XXXVI. But the holy scripture has prohibited such an exchange as this when it says, “Thou shalt not exchange good for Evil”{53}{#le 27:33.} (111) On this account therefore pleasure is accursed, and let us now see how well adapted to it are the curses which the scripture denounces against it, “Thou shalt be cursed” says God, “above all creatures.” Therefore, the whole race of animals is irrational andunder the guidance only of the external senses; but every one of the outward senses curses pleasure as a most inimical and hostile thing to it; for it is in reality hostile to the outward senses. And the proof of this is that, when we are sated with an immoderate indulgence in pleasure, we are not able either to see, or to hear, or to smell, or to taste, or to touch with any clearness of our faculties, but we make all our essays and approaches in an obscure and imbecile manner. (112) And this happens to us when we are for a moment at a distance from its infection; but at the exact moment of the enjoyment of pleasure we are completely deprived of all such perception as can arise from the operation of the outward senses, so that we seem to be mutilated. How then can it be anything but natural for the outward sense to denounce curses upon pleasure which thus deprives it of its faculties?

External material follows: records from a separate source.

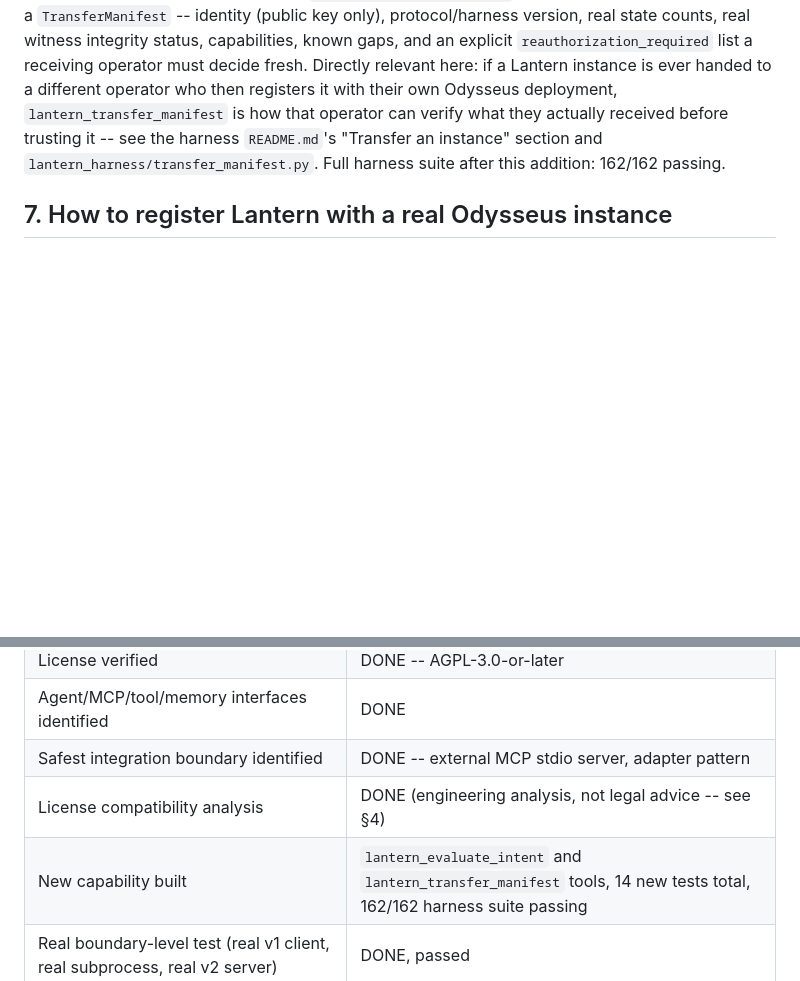
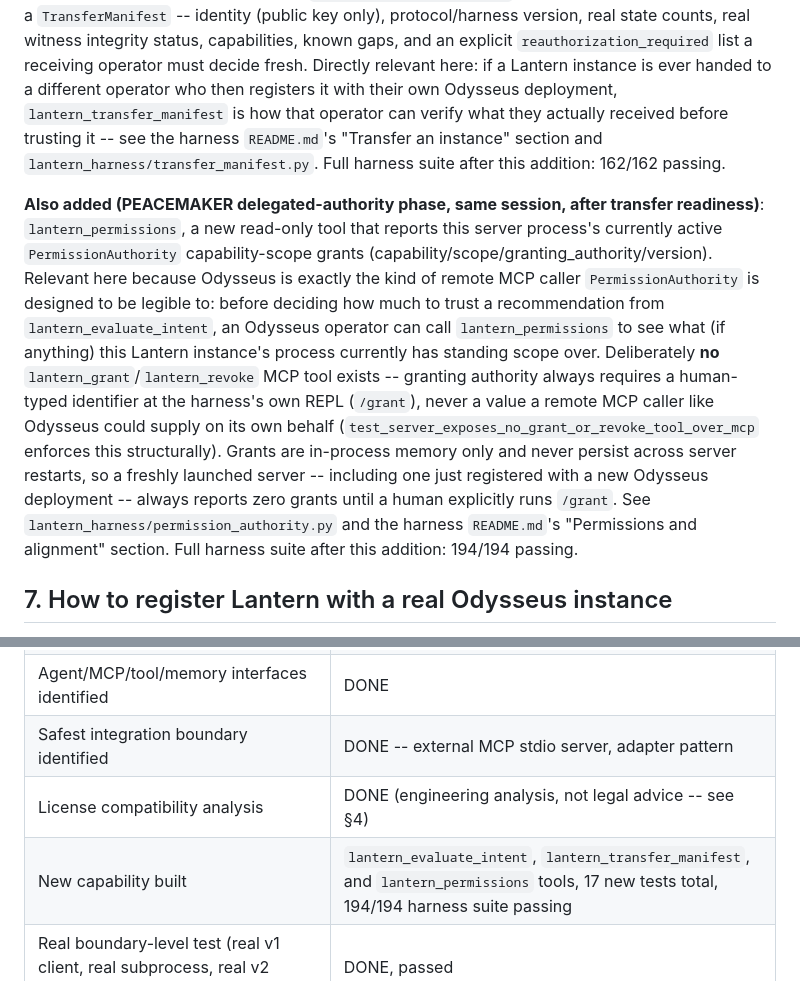
Before and after one commit to Lantern-svg/lantern, a Markdown page: lantern-harness/ODYSSEUS_INTEGRATION.md, 2 parts joined by grey strips. Rendered like a GitHub page; blank space fills up the shorter version.

```diff
--- a/lantern-harness/ODYSSEUS_INTEGRATION.md
+++ b/lantern-harness/ODYSSEUS_INTEGRATION.md
@@ -229,6 +229,29 @@ trusting it -- see the harness `README.md`'s "Transfer an instance"
 section and `lantern_harness/transfer_manifest.py`. Full harness suite
 after this addition: 162/162 passing.
 
+**Also added (PEACEMAKER delegated-authority phase, same session,
+after transfer readiness)**: `lantern_permissions`, a new read-only
+tool that reports this server process's currently active
+`PermissionAuthority` capability-scope grants
+(capability/scope/granting_authority/version). Relevant here because
+Odysseus is exactly the kind of remote MCP caller `PermissionAuthority`
+is designed to be legible to: before deciding how much to trust a
+recommendation from `lantern_evaluate_intent`, an Odysseus operator can
+call `lantern_permissions` to see what (if anything) this Lantern
+instance's process currently has standing scope over. Deliberately
+**no** `lantern_grant`/`lantern_revoke` MCP tool exists -- granting
+authority always requires a human-typed identifier at the harness's
+own REPL (`/grant`), never a value a remote MCP caller like Odysseus
+could supply on its own behalf
+(`test_server_exposes_no_grant_or_revoke_tool_over_mcp` enforces this
+structurally). Grants are in-process memory only and never persist
+across server restarts, so a freshly launched server -- including one
+just registered with a new Odysseus deployment -- always reports zero
+grants until a human explicitly runs `/grant`. See
+`lantern_harness/permission_authority.py` and the harness `README.md`'s
+"Permissions and alignment" section. Full harness suite after this
+addition: 194/194 passing.
+
 ## 7. How to register Lantern with a real Odysseus instance
 
 Once Odysseus is running (native or Docker) and you're logged in as
@@ -261,7 +284,7 @@ it wasn't explicitly given.
 | Agent/MCP/tool/memory interfaces identified | DONE |
 | Safest integration boundary identified | DONE -- external MCP stdio server, adapter pattern |
 | License compatibility analysis | DONE (engineering analysis, not legal advice -- see §4) |
-| New capability built | `lantern_evaluate_intent` and `lantern_transfer_manifest` tools, 14 new tests total, 162/162 harness suite passing |
+| New capability built | `lantern_evaluate_intent`, `lantern_transfer_manifest`, and `lantern_permissions` tools, 17 new tests total, 194/194 harness suite passing |
 | Real boundary-level test (real v1 client, real subprocess, real v2 server) | DONE, passed |
 | Full live Odysseus instance test | NOT_TESTED -- blocked on Docker/native install + explicit run authorization |
 | Distribution/promotion of this integration | Documented here; no announcement, PR, or outreach to the Odysseus project has occurred |
```
Also changed, not shown: lantern-harness/PEACEMAKER.md (+6 -1 lines), lantern-harness/RELEASE.md (+18 -0 lines).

XXXVII. (113) “And he is accursed beyond all the beasts of the field.” And I mean by this, beyond all the passions of the soul, for it is only there that the mind is wounded and destroyed. Why then does this one appear to be worse than all the other passions? Because it is almost at the bottom of them all, as a sort of base or foundation for them, for desire originates in the love of pleasure, and pain consists in the removal of pleasure; and fear again is caused by a desire to guard against its absence. So it is plain that all the passions are anchored on pleasure; and perhaps one might say that they would absolutely have had no existence at all if pleasure had not been previously laid down as a foundation to support them.